-- THE INPUT --
+ + + + +

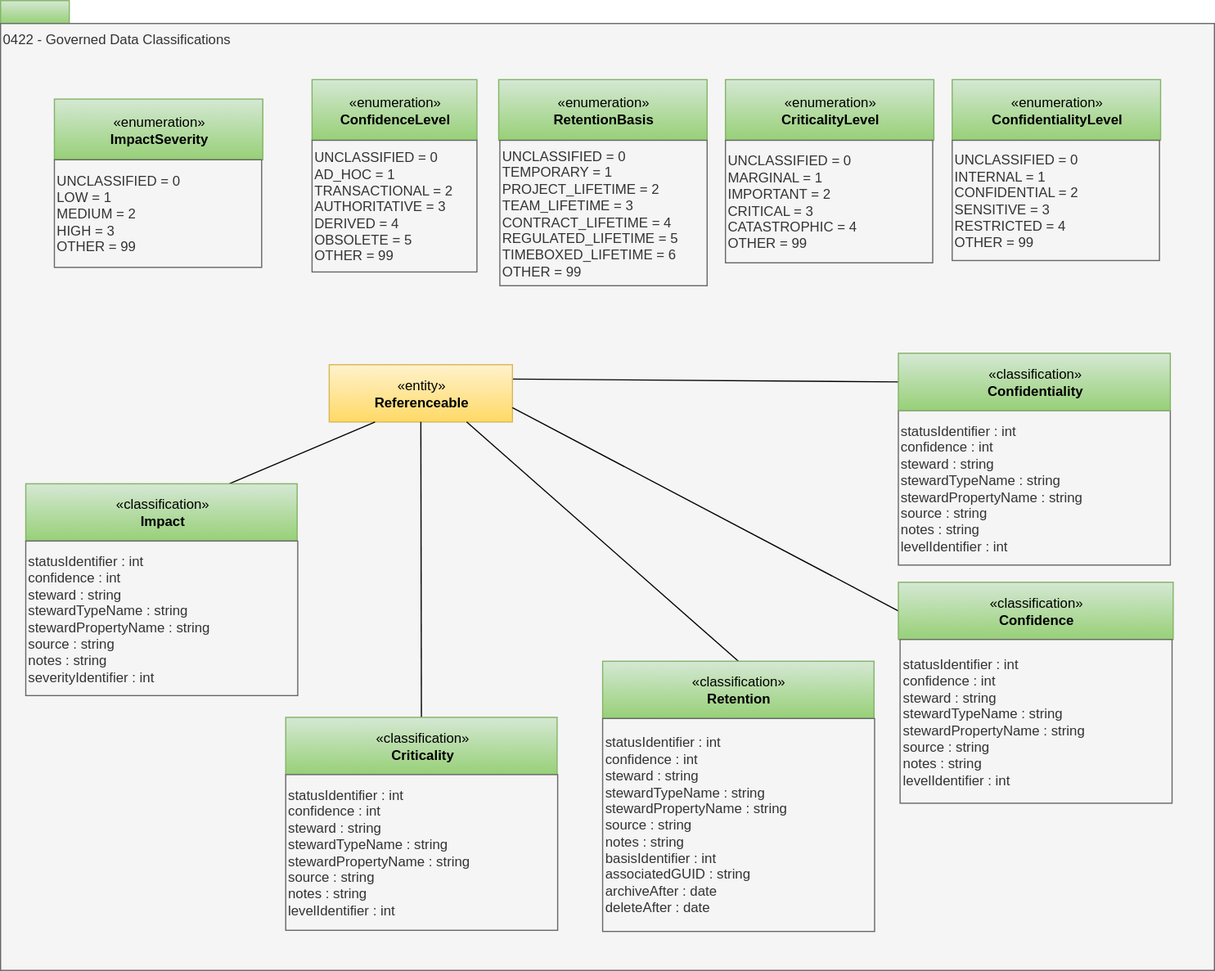
Before: site/docs/types/4/0422-Governed-Data-Classifications.svg, a diagram exported from draw.io (odpi/egeria-docs). Source tidied: cells renumbered, new cells last; positions are measured from the earlier drawing's top-left corner, leaving out a move shared by most shapes.
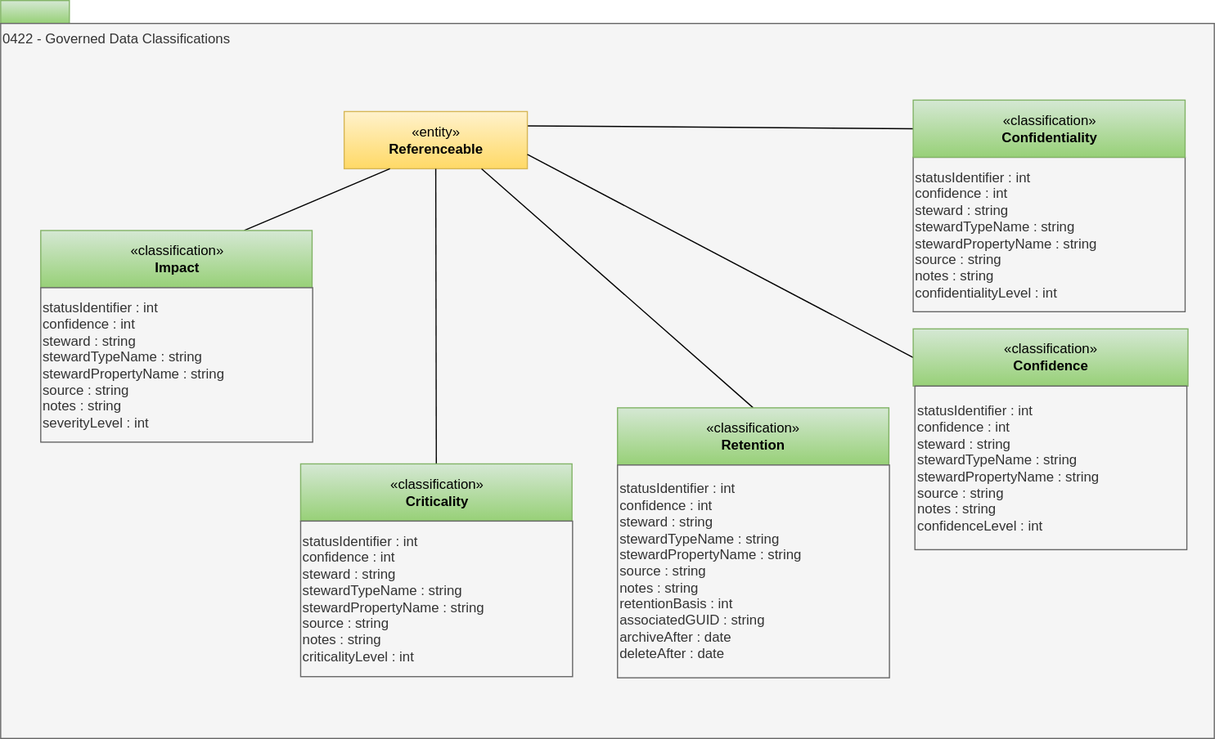
Later version of the same file.

What changed in the source:
```diff
@@ -3,12 +3,12 @@
     <mxCell id="0" />
     <mxCell id="1" parent="0" />
     <mxCell id="2" style="rounded=0;whiteSpace=wrap;html=1;align=left;fillColor=#d5e8d4;strokeColor=#82b366;gradientColor=#97d077;" parent="1" vertex="1">
-      <mxGeometry width="60" height="20" as="geometry" />
+      <mxGeometry x="-13" y="221" width="60" height="20" as="geometry" />
     </mxCell>
     <mxCell id="3" value="0422 - Governed Data Classifications" style="rounded=0;whiteSpace=wrap;html=1;align=left;verticalAlign=top;fillColor=#f5f5f5;fontColor=#333333;strokeColor=#666666;" parent="1" vertex="1">
-      <mxGeometry y="20" width="1060" height="827" as="geometry" />
+      <mxGeometry x="-13" y="241" width="1060" height="625" as="geometry" />
     </mxCell>
-    <mxCell id="4" value="statusIdentifier : int&lt;br&gt;&lt;span&gt;confidence : int&lt;br&gt;steward : string&lt;br&gt;&lt;/span&gt;stewardTypeName : string&lt;br&gt;stewardPropertyName : string&lt;span&gt;&lt;br&gt;source : string&lt;br&gt;notes : string&lt;br&gt;levelIdentifier : int&lt;br&gt;&lt;/span&gt;" style="rounded=0;whiteSpace=wrap;html=1;strokeColor=#666666;align=left;fillColor=#f5f5f5;fontColor=#333333;" parent="1" vertex="1">
+    <mxCell id="4" value="statusIdentifier : int&lt;br&gt;&lt;span&gt;confidence : int&lt;br&gt;steward : string&lt;br&gt;&lt;/span&gt;stewardTypeName : string&lt;br&gt;stewardPropertyName : string&lt;span&gt;&lt;br&gt;source : string&lt;br&gt;notes : string&lt;br&gt;confidentialityLevel : int&lt;br&gt;&lt;/span&gt;" style="rounded=0;whiteSpace=wrap;html=1;strokeColor=#666666;align=left;fillColor=#f5f5f5;fontColor=#333333;" parent="1" vertex="1">
       <mxGeometry x="784" y="358" width="237.5" height="135" as="geometry" />
     </mxCell>
     <mxCell id="5" style="rounded=0;html=1;endArrow=none;endFill=0;jettySize=auto;exitX=1;exitY=0.25;exitDx=0;exitDy=0;entryX=0;entryY=0.5;entryDx=0;entryDy=0;" parent="1" edge="1" source="6" target="7">
@@ -38,13 +38,13 @@
     <mxCell id="13" value="«classification»&lt;br&gt;&lt;b&gt;Criticality&lt;/b&gt;" style="html=1;strokeColor=#82b366;align=center;fillColor=#d5e8d4;gradientColor=#97d077;" parent="1" vertex="1">
       <mxGeometry x="249" y="626" width="237" height="50" as="geometry" />
     </mxCell>
-    <mxCell id="14" value="statusIdentifier : int&lt;br&gt;&lt;span&gt;confidence : int&lt;br&gt;steward : string&lt;br&gt;&lt;/span&gt;stewardTypeName : string&lt;br&gt;stewardPropertyName : string&lt;span&gt;&lt;br&gt;source : string&lt;br&gt;notes : string&lt;br&gt;levelIdentifier : int&lt;br&gt;&lt;/span&gt;" style="rounded=0;whiteSpace=wrap;html=1;strokeColor=#666666;align=left;fillColor=#f5f5f5;fontColor=#333333;" parent="1" vertex="1">
+    <mxCell id="14" value="statusIdentifier : int&lt;br&gt;&lt;span&gt;confidence : int&lt;br&gt;steward : string&lt;br&gt;&lt;/span&gt;stewardTypeName : string&lt;br&gt;stewardPropertyName : string&lt;span&gt;&lt;br&gt;source : string&lt;br&gt;notes : string&lt;br&gt;confidenceLevel : int&lt;br&gt;&lt;/span&gt;" style="rounded=0;whiteSpace=wrap;html=1;strokeColor=#666666;align=left;fillColor=#f5f5f5;fontColor=#333333;" parent="1" vertex="1">
       <mxGeometry x="785.5" y="558" width="237.5" height="143" as="geometry" />
     </mxCell>
-    <mxCell id="15" value="statusIdentifier : int&lt;br&gt;&lt;span&gt;confidence : int&lt;br&gt;steward : string&lt;br&gt;&lt;/span&gt;stewardTypeName : string&lt;br&gt;stewardPropertyName : string&lt;span&gt;&lt;br&gt;source : string&lt;br&gt;notes : string&lt;br&gt;basisIdentifier : int&lt;br&gt;associatedGUID : string&lt;br&gt;archiveAfter : date&lt;br&gt;deleteAfter : date&lt;br&gt;&lt;/span&gt;" style="rounded=0;whiteSpace=wrap;html=1;strokeColor=#666666;align=left;fillColor=#f5f5f5;fontColor=#333333;" parent="1" vertex="1">
+    <mxCell id="15" value="statusIdentifier : int&lt;br&gt;&lt;span&gt;confidence : int&lt;br&gt;steward : string&lt;br&gt;&lt;/span&gt;stewardTypeName : string&lt;br&gt;stewardPropertyName : string&lt;span&gt;&lt;br&gt;source : string&lt;br&gt;notes : string&lt;br&gt;retentionBasis : int&lt;br&gt;associatedGUID : string&lt;br&gt;archiveAfter : date&lt;br&gt;deleteAfter : date&lt;br&gt;&lt;/span&gt;" style="rounded=0;whiteSpace=wrap;html=1;strokeColor=#666666;align=left;fillColor=#f5f5f5;fontColor=#333333;" parent="1" vertex="1">
       <mxGeometry x="525.8" y="627" width="237.5" height="186" as="geometry" />
     </mxCell>
-    <mxCell id="16" value="&lt;span&gt;statusIdentifier : int&lt;br&gt;confidence : int&lt;br&gt;steward : string&lt;br&gt;&lt;/span&gt;stewardTypeName : string&lt;br&gt;stewardPropertyName : string&lt;span&gt;&lt;br&gt;source : string&lt;br&gt;notes : string&lt;br&gt;levelIdentifier : int&lt;br&gt;&lt;/span&gt;" style="rounded=0;whiteSpace=wrap;html=1;strokeColor=#666666;align=left;fillColor=#f5f5f5;fontColor=#333333;" parent="1" vertex="1">
+    <mxCell id="16" value="&lt;span&gt;statusIdentifier : int&lt;br&gt;confidence : int&lt;br&gt;steward : string&lt;br&gt;&lt;/span&gt;stewardTypeName : string&lt;br&gt;stewardPropertyName : string&lt;span&gt;&lt;br&gt;source : string&lt;br&gt;notes : string&lt;br&gt;criticalityLevel : int&lt;br&gt;&lt;/span&gt;" style="rounded=0;whiteSpace=wrap;html=1;strokeColor=#666666;align=left;fillColor=#f5f5f5;fontColor=#333333;" parent="1" vertex="1">
       <mxGeometry x="249" y="676" width="237.5" height="136" as="geometry" />
     </mxCell>
     <mxCell id="17" style="edgeStyle=none;rounded=0;jettySize=auto;html=1;exitX=0.75;exitY=0;exitDx=0;exitDy=0;entryX=0.25;entryY=1;entryDx=0;entryDy=0;endArrow=none;endFill=0;endSize=19;strokeWidth=1;" parent="1" edge="1" source="18" target="6">
@@ -53,38 +53,8 @@
     <mxCell id="18" value="«classification»&lt;br&gt;&lt;b&gt;Impact&lt;/b&gt;" style="html=1;strokeColor=#82b366;align=center;fillColor=#d5e8d4;gradientColor=#97d077;" parent="1" vertex="1">
       <mxGeometry x="22" y="422" width="237" height="50" as="geometry" />
     </mxCell>
-    <mxCell id="19" value="statusIdentifier : int&lt;br&gt;&lt;span&gt;confidence : int&lt;br&gt;steward : string&lt;br&gt;stewardTypeName : string&lt;br&gt;stewardPropertyName : string&amp;nbsp;&lt;br&gt;source : string&lt;br&gt;notes : string&lt;br&gt;severityIdentifier : int&lt;br&gt;&lt;/span&gt;" style="rounded=0;whiteSpace=wrap;html=1;strokeColor=#666666;align=left;fillColor=#f5f5f5;fontColor=#333333;" parent="1" vertex="1">
+    <mxCell id="19" value="statusIdentifier : int&lt;br&gt;&lt;span&gt;confidence : int&lt;br&gt;steward : string&lt;br&gt;stewardTypeName : string&lt;br&gt;stewardPropertyName : string&amp;nbsp;&lt;br&gt;source : string&lt;br&gt;notes : string&lt;br&gt;severityLevel : int&lt;br&gt;&lt;/span&gt;" style="rounded=0;whiteSpace=wrap;html=1;strokeColor=#666666;align=left;fillColor=#f5f5f5;fontColor=#333333;" parent="1" vertex="1">
       <mxGeometry x="22" y="472" width="237.5" height="135" as="geometry" />
     </mxCell>
-    <mxCell id="20" value="«enumeration»&lt;br&gt;&lt;b&gt;ConfidenceLevel&lt;/b&gt;" style="html=1;strokeColor=#82b366;align=center;fillColor=#d5e8d4;gradientColor=#97d077;" parent="1" vertex="1">
-      <mxGeometry x="272" y="69" width="144" height="53" as="geometry" />
-    </mxCell>
-    <mxCell id="21" value="UNCLASSIFIED = 0&lt;br&gt;AD_HOC = 1&lt;br&gt;TRANSACTIONAL = 2&lt;br&gt;AUTHORITATIVE = 3&lt;br&gt;DERIVED = 4&lt;br&gt;OBSOLETE = 5&lt;br&gt;OTHER = 99" style="rounded=0;whiteSpace=wrap;html=1;strokeColor=#666666;align=left;fillColor=#f5f5f5;fontColor=#333333;" parent="1" vertex="1">
-      <mxGeometry x="272" y="122" width="144" height="115" as="geometry" />
-    </mxCell>
-    <mxCell id="22" value="«enumeration»&lt;br&gt;&lt;b&gt;RetentionBasis&lt;/b&gt;" style="html=1;strokeColor=#82b366;align=center;fillColor=#d5e8d4;gradientColor=#97d077;" parent="1" vertex="1">
-      <mxGeometry x="435" y="69" width="182" height="53" as="geometry" />
-    </mxCell>
-    <mxCell id="23" value="UNCLASSIFIED = 0&lt;br&gt;TEMPORARY = 1&lt;br&gt;PROJECT_LIFETIME = 2&lt;br&gt;TEAM_LIFETIME = 3&lt;br&gt;CONTRACT_LIFETIME = 4&lt;br&gt;REGULATED_LIFETIME = 5&lt;br&gt;TIMEBOXED_LIFETIME = 6&lt;br&gt;OTHER = 99" style="rounded=0;whiteSpace=wrap;html=1;strokeColor=#666666;align=left;fillColor=#f5f5f5;fontColor=#333333;" parent="1" vertex="1">
-      <mxGeometry x="436" y="122" width="181" height="127" as="geometry" />
-    </mxCell>
-    <mxCell id="24" value="«enumeration»&lt;br&gt;&lt;b&gt;CriticalityLevel&lt;/b&gt;" style="html=1;strokeColor=#82b366;align=center;fillColor=#d5e8d4;gradientColor=#97d077;" parent="1" vertex="1">
-      <mxGeometry x="633" y="69" width="182" height="53" as="geometry" />
-    </mxCell>
-    <mxCell id="25" value="UNCLASSIFIED = 0&lt;br&gt;MARGINAL = 1&lt;br&gt;IMPORTANT = 2&lt;br&gt;CRITICAL = 3&lt;br&gt;CATASTROPHIC = 4&lt;br&gt;OTHER = 99" style="rounded=0;whiteSpace=wrap;html=1;strokeColor=#666666;align=left;fillColor=#f5f5f5;fontColor=#333333;" parent="1" vertex="1">
-      <mxGeometry x="633" y="122" width="181" height="107" as="geometry" />
-    </mxCell>
-    <mxCell id="26" value="«enumeration»&lt;br&gt;&lt;b&gt;ConfidentialityLevel&lt;/b&gt;" style="html=1;strokeColor=#82b366;align=center;fillColor=#d5e8d4;gradientColor=#97d077;" parent="1" vertex="1">
-      <mxGeometry x="831" y="69" width="182" height="53" as="geometry" />
-    </mxCell>
-    <mxCell id="27" value="UNCLASSIFIED = 0&lt;br&gt;INTERNAL = 1&lt;br&gt;CONFIDENTIAL = 2&lt;br&gt;SENSITIVE = 3&lt;br&gt;RESTRICTED = 4&lt;br&gt;OTHER = 99" style="rounded=0;whiteSpace=wrap;html=1;strokeColor=#666666;align=left;fillColor=#f5f5f5;fontColor=#333333;" parent="1" vertex="1">
-      <mxGeometry x="831" y="122" width="181" height="105" as="geometry" />
-    </mxCell>
-    <mxCell id="28" value="«enumeration»&lt;br&gt;&lt;b&gt;ImpactSeverity&lt;/b&gt;" style="html=1;strokeColor=#82b366;align=center;fillColor=#d5e8d4;gradientColor=#97d077;" parent="1" vertex="1">
-      <mxGeometry x="47" y="86" width="182" height="53" as="geometry" />
-    </mxCell>
-    <mxCell id="29" value="UNCLASSIFIED = 0&lt;br&gt;LOW = 1&lt;br&gt;MEDIUM = 2&lt;br&gt;HIGH = 3&lt;br&gt;OTHER = 99" style="rounded=0;whiteSpace=wrap;html=1;strokeColor=#666666;align=left;fillColor=#f5f5f5;fontColor=#333333;" parent="1" vertex="1">
-      <mxGeometry x="47" y="139" width="181" height="94" as="geometry" />
-    </mxCell>
   </root>
 </mxGraphModel>
```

+ + + + +

-- ASSIGNMENT --
Report every line in the data above in which the word "exitDy" appears.

-- RESULT FOR THIS EXERCISE --
     <mxCell id="5" style="rounded=0;html=1;endArrow=none;endFill=0;jettySize=auto;exitX=1;exitY=0.25;exitDx=0;exitDy=0;entryX=0;entryY=0.5;entryDx=0;entryDy=0;" parent="1" edge="1" source="6" target="7">
     <mxCell id="17" style="edgeStyle=none;rounded=0;jettySize=auto;html=1;exitX=0.75;exitY=0;exitDx=0;exitDy=0;entryX=0.25;entryY=1;entryDx=0;entryDy=0;endArrow=none;endFill=0;endSize=19;strokeWidth=1;" parent="1" edge="1" source="18" target="6">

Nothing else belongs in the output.